Available data:
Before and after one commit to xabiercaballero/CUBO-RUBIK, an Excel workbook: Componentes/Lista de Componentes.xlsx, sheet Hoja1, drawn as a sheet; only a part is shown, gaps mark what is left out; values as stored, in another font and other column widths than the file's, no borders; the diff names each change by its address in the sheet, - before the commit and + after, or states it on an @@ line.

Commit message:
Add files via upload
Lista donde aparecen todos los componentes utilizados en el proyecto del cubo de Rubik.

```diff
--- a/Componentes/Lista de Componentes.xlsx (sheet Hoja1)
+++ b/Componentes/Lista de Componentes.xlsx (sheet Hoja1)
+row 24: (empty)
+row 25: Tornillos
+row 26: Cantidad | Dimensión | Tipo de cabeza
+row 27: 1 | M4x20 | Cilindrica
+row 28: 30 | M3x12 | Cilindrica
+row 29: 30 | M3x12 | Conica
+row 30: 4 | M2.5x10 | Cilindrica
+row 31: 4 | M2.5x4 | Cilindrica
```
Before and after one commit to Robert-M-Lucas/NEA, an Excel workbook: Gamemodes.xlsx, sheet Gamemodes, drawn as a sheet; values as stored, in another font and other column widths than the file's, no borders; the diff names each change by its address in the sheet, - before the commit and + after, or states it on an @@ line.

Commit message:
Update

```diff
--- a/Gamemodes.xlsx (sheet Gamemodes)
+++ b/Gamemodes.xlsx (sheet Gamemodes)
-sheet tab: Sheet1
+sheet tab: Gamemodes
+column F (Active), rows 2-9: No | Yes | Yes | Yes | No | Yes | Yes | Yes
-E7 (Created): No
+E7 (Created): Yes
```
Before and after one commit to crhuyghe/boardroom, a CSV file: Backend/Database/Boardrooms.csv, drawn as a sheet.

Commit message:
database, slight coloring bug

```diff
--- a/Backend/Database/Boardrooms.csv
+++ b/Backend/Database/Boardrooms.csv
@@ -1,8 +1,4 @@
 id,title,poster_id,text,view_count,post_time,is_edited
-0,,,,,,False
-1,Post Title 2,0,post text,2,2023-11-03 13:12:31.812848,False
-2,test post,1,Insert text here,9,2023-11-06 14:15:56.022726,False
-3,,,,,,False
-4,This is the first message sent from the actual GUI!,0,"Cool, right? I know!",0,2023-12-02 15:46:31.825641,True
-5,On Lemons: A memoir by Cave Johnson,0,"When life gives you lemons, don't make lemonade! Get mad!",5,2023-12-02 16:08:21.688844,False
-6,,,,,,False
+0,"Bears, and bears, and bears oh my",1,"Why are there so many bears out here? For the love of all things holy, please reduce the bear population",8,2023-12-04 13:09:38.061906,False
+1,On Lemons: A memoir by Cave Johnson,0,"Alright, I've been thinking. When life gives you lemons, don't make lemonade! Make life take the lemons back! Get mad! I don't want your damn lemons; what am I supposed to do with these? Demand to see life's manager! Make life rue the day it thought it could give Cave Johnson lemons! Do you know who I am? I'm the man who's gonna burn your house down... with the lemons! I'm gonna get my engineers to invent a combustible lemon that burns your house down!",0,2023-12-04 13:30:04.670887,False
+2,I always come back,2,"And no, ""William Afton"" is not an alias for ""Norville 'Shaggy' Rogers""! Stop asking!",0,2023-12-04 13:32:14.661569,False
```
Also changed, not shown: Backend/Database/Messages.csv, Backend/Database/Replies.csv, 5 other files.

Task goal: Spot every line in the entries that includes the word "borders", and copy each one out.

Solution:
Before and after one commit to xabiercaballero/CUBO-RUBIK, an Excel workbook: Componentes/Lista de Componentes.xlsx, sheet Hoja1, drawn as a sheet; only a part is shown, gaps mark what is left out; values as stored, in another font and other column widths than the file's, no borders; the diff names each change by its address in the sheet, - before the commit and + after, or states it on an @@ line.
Before and after one commit to Robert-M-Lucas/NEA, an Excel workbook: Gamemodes.xlsx, sheet Gamemodes, drawn as a sheet; values as stored, in another font and other column widths than the file's, no borders; the diff names each change by its address in the sheet, - before the commit and + after, or states it on an @@ line.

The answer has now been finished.